What is especially troubling about this recent political push to eliminate full review of claims of procedural error and even actual innocence is that with the relatively recent use of DNA testing we are finding that there is an extremely high rate of wrongful convictions. Not everyone who claims to be innocent is actually innocent, but as a matter if moral conscience, shouldn’t we as a society at least recognize that we have a moral obligation to ensure to the fullest extent possible that those we do convict and condemn, are in fact guilty?

If we can give our government the power to impose a zero tolerance policy on drugs, then shouldn’t we also insist that our government and especially our judiciary adopt and practice a zero tolerance policy on wrongful convictions and the inevitable execution of innocent men and women? Isn’t it time that our elected politicians and appointed judges recognize that the inevitable execution of even one innocent person will ultimately and irreparably undermine the confidence our society has in the system as a whole? The only way to protect the integrity of our system itself is to adopt a zero tolerance policy towards the imprisonment and/or execution of innocent men and women by recognizing that any claim of actual innocence supported by competent evidence must be fully and fairly reviewed by the courts without imposition of procedural rules that today prohibit the review of such claims.

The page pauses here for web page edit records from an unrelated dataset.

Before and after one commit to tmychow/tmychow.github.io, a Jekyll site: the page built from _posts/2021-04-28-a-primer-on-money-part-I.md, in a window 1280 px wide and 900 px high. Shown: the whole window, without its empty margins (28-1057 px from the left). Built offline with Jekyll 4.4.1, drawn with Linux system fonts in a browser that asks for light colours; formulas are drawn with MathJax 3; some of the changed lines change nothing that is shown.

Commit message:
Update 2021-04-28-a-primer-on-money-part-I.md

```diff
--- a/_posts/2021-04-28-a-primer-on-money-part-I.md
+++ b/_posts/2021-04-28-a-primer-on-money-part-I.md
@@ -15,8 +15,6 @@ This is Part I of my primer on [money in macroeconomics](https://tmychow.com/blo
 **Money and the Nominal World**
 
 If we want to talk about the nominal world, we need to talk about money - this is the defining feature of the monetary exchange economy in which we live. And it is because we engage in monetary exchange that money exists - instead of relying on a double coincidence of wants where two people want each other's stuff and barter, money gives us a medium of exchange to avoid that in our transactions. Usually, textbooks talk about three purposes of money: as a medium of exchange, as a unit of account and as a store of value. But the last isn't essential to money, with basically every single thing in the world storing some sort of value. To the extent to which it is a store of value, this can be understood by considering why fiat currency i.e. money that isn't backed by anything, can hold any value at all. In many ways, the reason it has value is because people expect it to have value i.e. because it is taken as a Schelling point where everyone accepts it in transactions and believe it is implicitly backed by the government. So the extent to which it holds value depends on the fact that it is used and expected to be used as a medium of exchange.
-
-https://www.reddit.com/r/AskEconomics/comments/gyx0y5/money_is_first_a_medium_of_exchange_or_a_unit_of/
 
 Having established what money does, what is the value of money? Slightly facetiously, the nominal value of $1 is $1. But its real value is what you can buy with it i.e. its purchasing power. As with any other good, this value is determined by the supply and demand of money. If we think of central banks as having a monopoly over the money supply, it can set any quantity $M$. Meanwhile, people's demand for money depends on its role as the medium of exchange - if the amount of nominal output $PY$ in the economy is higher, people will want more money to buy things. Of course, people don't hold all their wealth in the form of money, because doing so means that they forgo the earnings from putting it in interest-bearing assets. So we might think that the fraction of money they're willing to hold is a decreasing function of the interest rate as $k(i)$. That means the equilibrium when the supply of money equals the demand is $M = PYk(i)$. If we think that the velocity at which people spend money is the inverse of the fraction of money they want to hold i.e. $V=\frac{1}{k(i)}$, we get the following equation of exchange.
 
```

The time has come for all people of moral conscience to call upon both elected politicians and appointed judges to recognize that a legitimate claim of innocence should not and cannot be denied review because of procedural rules create to promote expedited finality of legitimate convictions. Only by insisting that all supported claims of actual innocence be fully and fairly reviewed can we minimize the inevitable probability of executing innocent people. That is the “zero tolerance policy” we need.